PYEONGCHANG, South Korea (Reuters) - Sub-zero temperatures could be a real issue for visitors in Pyeongchang for this month’s Winter Olympics, but while Games fans shivered, athletes on Monday welcomed the cold.
With freezing temperatures of minus 10 degrees celsius in the day and around minus 20 (minus four degrees Fahrenheit) during the night it could prove challenging for the last week of preparation before the opening on Friday.
In Pyeongchang, big coats, gloves and good shoes were a must to face the cold, enhanced by strong winds. One student from Seoul, on holiday with his parents, said even South Koreans weren’t used to such low temperatures.
“It’s not usually this cold in this area in this season but very cold, I cannot even think of the words, I think my brain is frozen or something,” shivered student Kyungtae Lim, visiting from Seoul.

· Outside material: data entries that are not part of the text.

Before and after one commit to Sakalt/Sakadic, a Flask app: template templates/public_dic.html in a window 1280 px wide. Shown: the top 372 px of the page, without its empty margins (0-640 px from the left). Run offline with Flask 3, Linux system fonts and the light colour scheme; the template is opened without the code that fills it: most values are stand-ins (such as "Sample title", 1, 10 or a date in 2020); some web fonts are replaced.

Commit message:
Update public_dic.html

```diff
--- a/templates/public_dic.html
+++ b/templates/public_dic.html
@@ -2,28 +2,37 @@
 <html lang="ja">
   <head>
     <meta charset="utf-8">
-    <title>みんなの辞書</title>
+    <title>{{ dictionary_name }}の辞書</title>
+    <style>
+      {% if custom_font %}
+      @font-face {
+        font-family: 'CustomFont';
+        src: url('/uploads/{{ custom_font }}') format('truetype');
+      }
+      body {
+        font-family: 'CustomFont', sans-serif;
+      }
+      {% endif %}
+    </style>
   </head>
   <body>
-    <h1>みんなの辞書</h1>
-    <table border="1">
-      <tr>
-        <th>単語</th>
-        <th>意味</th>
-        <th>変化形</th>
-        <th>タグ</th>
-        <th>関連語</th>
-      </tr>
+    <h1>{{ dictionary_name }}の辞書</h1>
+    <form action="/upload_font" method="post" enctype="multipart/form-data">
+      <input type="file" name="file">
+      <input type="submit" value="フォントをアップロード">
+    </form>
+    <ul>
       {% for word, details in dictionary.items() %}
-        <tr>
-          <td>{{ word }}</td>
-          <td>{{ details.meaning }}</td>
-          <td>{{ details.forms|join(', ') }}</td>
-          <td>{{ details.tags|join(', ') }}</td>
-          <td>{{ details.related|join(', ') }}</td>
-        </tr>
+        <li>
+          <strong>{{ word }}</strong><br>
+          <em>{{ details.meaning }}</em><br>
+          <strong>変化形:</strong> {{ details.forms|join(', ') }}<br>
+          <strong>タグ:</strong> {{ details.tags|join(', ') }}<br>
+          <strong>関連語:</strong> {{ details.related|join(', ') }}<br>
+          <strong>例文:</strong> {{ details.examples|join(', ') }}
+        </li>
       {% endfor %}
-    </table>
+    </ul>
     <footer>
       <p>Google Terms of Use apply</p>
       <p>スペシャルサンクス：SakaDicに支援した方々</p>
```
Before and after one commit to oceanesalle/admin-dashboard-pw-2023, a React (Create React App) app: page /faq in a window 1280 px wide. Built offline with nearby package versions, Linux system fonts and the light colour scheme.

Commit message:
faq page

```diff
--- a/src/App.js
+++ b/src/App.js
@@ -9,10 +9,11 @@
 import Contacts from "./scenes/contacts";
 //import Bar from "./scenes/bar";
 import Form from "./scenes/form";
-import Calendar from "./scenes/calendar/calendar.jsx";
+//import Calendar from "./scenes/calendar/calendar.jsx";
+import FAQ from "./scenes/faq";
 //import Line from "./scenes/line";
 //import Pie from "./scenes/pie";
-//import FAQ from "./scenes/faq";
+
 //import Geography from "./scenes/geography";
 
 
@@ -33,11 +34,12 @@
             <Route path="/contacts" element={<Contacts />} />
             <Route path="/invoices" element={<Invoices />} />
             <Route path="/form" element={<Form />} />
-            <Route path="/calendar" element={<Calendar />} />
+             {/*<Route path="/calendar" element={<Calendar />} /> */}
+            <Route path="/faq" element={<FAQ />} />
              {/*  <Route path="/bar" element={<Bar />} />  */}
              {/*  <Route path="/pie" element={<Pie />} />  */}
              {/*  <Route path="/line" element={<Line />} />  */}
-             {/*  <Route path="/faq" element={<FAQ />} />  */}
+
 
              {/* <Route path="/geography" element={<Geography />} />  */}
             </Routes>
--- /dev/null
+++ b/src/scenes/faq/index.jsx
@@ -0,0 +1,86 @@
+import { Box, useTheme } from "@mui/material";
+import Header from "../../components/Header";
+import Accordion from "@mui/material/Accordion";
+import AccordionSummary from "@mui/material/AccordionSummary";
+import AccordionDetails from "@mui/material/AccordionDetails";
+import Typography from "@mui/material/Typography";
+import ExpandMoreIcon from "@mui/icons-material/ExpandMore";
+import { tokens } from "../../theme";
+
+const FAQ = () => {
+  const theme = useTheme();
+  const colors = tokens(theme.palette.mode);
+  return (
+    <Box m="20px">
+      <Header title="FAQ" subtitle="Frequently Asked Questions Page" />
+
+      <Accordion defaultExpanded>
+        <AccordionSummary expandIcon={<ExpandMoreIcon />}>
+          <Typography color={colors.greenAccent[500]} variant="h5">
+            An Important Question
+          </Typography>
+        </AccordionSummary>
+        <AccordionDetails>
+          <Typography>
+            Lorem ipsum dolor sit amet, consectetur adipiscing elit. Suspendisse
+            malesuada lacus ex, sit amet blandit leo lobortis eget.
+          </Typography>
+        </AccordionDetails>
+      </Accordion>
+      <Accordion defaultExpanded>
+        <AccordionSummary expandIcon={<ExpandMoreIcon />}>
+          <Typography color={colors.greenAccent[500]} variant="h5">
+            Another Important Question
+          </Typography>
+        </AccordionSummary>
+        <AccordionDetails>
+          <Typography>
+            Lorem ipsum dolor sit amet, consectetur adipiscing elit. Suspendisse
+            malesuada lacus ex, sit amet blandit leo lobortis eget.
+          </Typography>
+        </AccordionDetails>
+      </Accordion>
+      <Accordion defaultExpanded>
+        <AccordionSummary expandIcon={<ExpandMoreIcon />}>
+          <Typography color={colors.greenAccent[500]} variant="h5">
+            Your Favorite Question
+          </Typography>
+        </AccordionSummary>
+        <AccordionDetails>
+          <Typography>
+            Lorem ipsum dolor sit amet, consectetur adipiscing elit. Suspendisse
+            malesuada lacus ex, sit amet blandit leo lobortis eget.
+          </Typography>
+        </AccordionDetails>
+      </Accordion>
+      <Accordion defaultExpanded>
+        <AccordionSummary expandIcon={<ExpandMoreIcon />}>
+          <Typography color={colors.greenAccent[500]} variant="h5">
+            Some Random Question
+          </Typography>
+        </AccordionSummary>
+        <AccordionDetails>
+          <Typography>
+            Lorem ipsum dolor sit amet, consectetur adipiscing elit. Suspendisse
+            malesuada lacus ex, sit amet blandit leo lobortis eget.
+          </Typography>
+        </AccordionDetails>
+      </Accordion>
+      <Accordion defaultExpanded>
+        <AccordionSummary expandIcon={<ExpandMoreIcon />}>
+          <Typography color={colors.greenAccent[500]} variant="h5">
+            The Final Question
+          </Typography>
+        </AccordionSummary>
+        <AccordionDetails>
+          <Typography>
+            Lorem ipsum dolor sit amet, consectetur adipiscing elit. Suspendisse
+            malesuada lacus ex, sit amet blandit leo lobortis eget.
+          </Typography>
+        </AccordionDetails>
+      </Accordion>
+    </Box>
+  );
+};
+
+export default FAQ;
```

“I’m a little bit worried about Olympic players... many of the players are from not so cold countries so I don’t think they’ll perform very well, and I’m also worried about the tourists.”
On Friday, when the Games will be officially launched at the opening ceremony, spectators fortunate enough to have got a ticket will have to wrap up at the outdoor stadium at the Olympic Plaza where temperatures will be hard to sustain.
But for the athletes, cold temperatures are good news as the snow and the courses remain stable throughout the competition.
“I’m not (happy about the cold), like my body’s not,” smiled U.S. mogul skier Brad Wilson.
“But as far as the conditions go, absolutely (I am happy), we’re in winter sports for a reason, when it’s cold like this it’s good, it’s a good thing, yeah. As long as we can stay warm.”
“We haven’t had to deal with a ton of cold this year, it’s been pretty warm,” added U.S. mogul skier Jaelin Kauf.
“It just means pack more layers... maybe do a lot extra warmup at the top of the course, but that’s about it.”
Editing by Sudipto Ganguly